#### [What is required]
Pick out the lines below that contain the string "white" and copy them all.

Front-end code change data:
>>>>

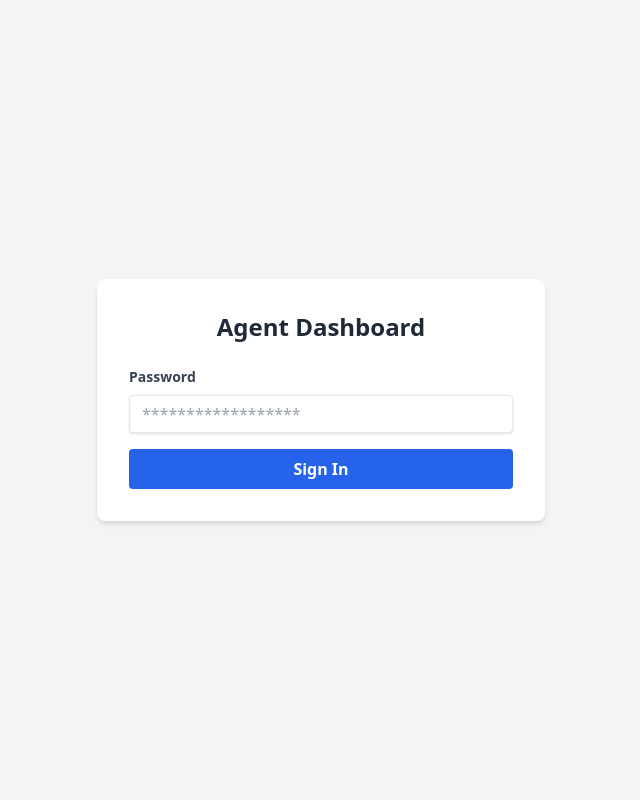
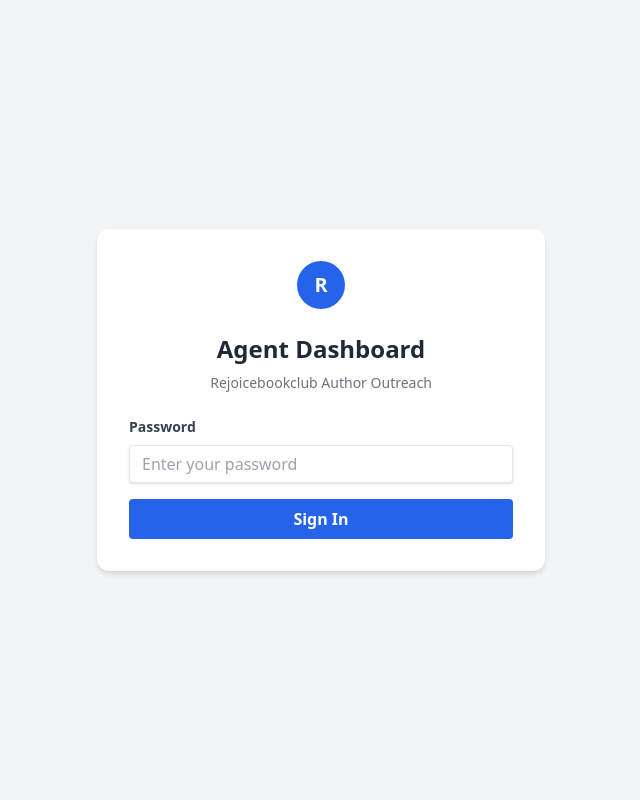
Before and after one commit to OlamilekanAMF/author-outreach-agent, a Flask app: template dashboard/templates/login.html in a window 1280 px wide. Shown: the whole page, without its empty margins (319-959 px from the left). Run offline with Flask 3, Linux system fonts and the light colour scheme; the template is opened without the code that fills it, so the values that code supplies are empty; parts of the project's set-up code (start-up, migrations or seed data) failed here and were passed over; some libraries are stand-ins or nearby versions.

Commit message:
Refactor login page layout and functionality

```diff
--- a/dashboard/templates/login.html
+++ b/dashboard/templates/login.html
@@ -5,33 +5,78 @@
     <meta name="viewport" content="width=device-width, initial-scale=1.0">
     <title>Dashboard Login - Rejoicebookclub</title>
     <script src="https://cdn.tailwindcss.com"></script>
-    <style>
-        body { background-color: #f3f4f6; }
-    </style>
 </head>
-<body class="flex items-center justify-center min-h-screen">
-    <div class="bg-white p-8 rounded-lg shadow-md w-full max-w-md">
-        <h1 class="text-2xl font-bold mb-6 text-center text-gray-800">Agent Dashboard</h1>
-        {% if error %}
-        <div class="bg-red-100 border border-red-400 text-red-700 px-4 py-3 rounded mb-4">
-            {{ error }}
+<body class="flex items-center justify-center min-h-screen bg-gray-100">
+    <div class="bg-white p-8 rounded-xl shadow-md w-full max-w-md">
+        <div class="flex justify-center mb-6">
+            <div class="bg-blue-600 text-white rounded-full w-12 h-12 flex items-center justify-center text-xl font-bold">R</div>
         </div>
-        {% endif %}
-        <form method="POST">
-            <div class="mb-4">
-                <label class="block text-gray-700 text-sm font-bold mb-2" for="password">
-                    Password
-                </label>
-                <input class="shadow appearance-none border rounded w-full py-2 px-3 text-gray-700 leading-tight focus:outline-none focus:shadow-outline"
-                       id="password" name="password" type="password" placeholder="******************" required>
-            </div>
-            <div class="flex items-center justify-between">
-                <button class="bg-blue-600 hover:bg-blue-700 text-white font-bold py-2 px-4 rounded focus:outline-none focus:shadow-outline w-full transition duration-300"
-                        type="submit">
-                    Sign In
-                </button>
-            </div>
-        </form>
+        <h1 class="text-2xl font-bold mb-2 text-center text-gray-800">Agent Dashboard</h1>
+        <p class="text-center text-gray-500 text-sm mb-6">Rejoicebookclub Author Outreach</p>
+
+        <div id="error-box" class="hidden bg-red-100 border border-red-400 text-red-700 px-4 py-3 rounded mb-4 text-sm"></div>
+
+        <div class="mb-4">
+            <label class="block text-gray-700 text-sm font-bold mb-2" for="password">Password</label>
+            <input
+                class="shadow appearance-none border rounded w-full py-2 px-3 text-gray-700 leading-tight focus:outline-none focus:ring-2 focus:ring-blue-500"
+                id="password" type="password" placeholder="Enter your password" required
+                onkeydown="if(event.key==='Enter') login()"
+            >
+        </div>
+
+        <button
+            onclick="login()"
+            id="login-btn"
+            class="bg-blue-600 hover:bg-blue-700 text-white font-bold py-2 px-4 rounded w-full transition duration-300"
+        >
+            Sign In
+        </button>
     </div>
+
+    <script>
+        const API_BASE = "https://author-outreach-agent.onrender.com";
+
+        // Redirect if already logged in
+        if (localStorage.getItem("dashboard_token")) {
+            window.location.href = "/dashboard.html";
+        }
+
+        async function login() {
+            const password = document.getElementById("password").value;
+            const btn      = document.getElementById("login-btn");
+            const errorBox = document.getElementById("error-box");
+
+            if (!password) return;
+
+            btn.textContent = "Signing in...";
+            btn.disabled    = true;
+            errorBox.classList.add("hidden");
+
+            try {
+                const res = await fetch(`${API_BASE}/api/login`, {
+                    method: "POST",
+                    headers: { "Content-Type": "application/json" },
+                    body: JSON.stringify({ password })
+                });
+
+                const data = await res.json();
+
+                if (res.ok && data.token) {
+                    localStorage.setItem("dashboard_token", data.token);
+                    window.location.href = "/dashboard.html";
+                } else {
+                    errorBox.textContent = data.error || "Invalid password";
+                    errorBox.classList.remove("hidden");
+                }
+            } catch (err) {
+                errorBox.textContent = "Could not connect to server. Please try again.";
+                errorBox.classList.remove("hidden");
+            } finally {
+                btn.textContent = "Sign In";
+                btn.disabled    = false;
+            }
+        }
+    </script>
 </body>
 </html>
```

<<<<
>>>>

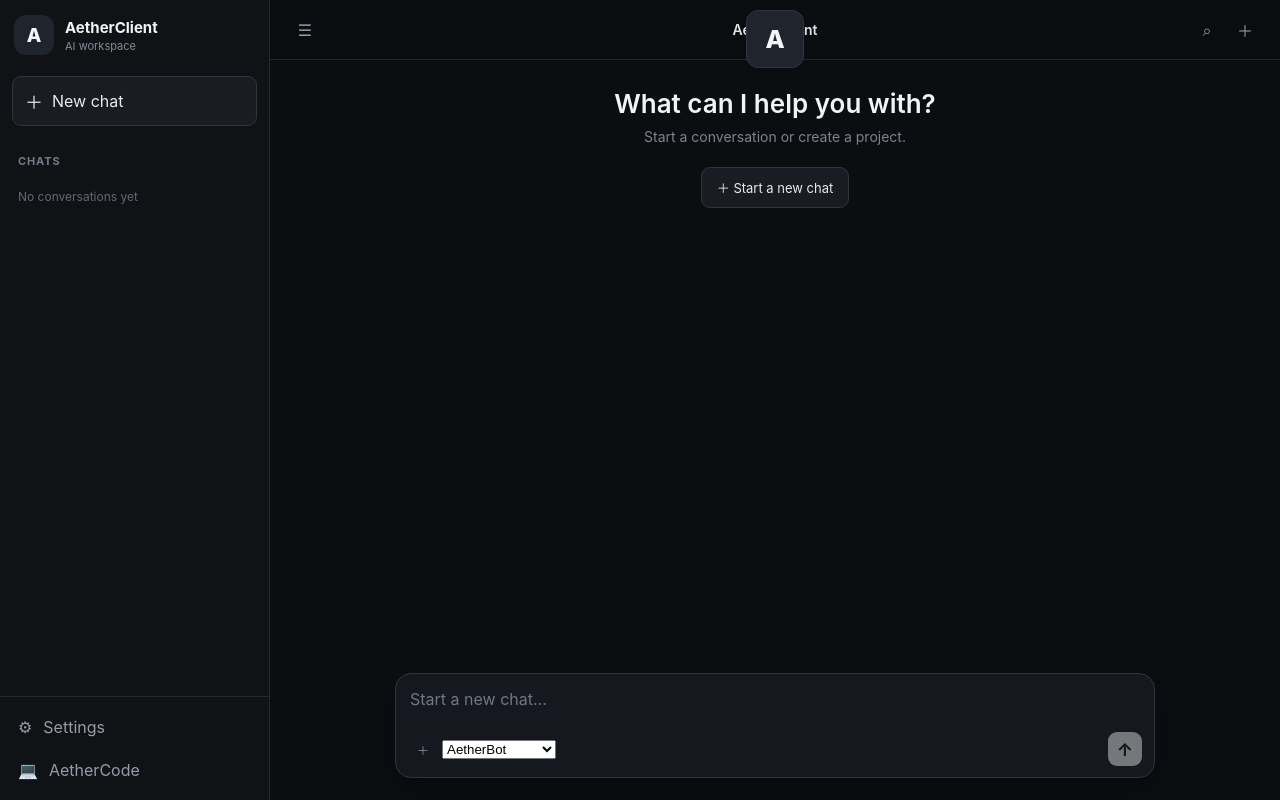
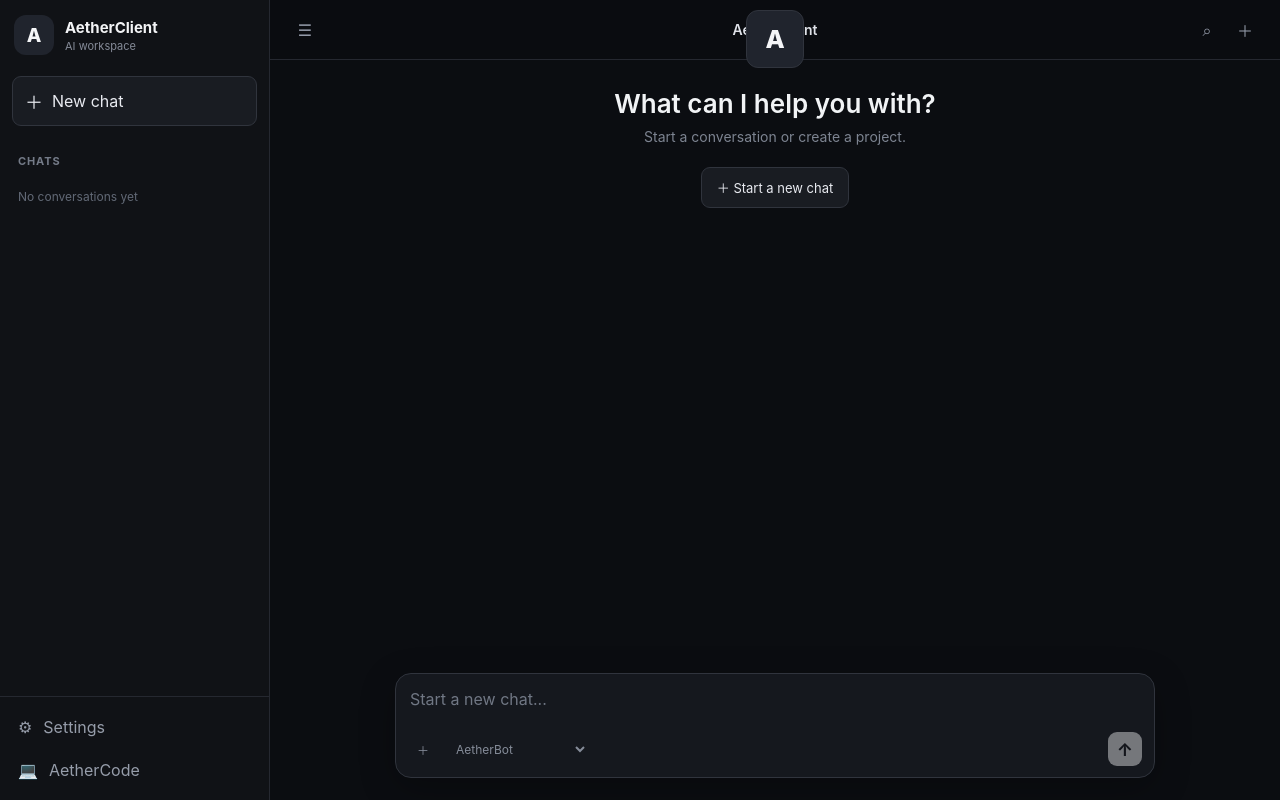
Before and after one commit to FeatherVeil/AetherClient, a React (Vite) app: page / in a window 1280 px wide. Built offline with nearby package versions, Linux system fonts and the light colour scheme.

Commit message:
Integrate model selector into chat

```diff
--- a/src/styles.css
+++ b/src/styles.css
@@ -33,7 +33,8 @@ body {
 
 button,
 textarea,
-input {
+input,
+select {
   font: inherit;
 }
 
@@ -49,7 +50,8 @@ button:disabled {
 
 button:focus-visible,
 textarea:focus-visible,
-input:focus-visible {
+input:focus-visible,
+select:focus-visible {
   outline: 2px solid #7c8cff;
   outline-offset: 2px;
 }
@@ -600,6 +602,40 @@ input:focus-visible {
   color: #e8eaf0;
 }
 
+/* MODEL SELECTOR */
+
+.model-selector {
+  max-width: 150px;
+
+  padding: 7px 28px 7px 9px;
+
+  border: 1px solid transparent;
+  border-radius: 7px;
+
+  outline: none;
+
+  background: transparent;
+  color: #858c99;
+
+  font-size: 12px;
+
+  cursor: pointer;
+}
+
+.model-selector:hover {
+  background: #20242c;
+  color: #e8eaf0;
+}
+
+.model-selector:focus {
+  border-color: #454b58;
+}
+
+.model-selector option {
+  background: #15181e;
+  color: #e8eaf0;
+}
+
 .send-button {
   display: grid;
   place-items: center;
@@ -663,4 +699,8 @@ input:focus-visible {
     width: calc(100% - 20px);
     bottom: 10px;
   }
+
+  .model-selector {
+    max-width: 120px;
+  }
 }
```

<<<<

#### [Response below]
-    <div class="bg-white p-8 rounded-lg shadow-md w-full max-w-md">
+    <div class="bg-white p-8 rounded-xl shadow-md w-full max-w-md">
+            <div class="bg-blue-600 text-white rounded-full w-12 h-12 flex items-center justify-center text-xl font-bold">R</div>
-                <button class="bg-blue-600 hover:bg-blue-700 text-white font-bold py-2 px-4 rounded focus:outline-none focus:shadow-outline w-full transition duration-300"
+            class="bg-blue-600 hover:bg-blue-700 text-white font-bold py-2 px-4 rounded w-full transition duration-300"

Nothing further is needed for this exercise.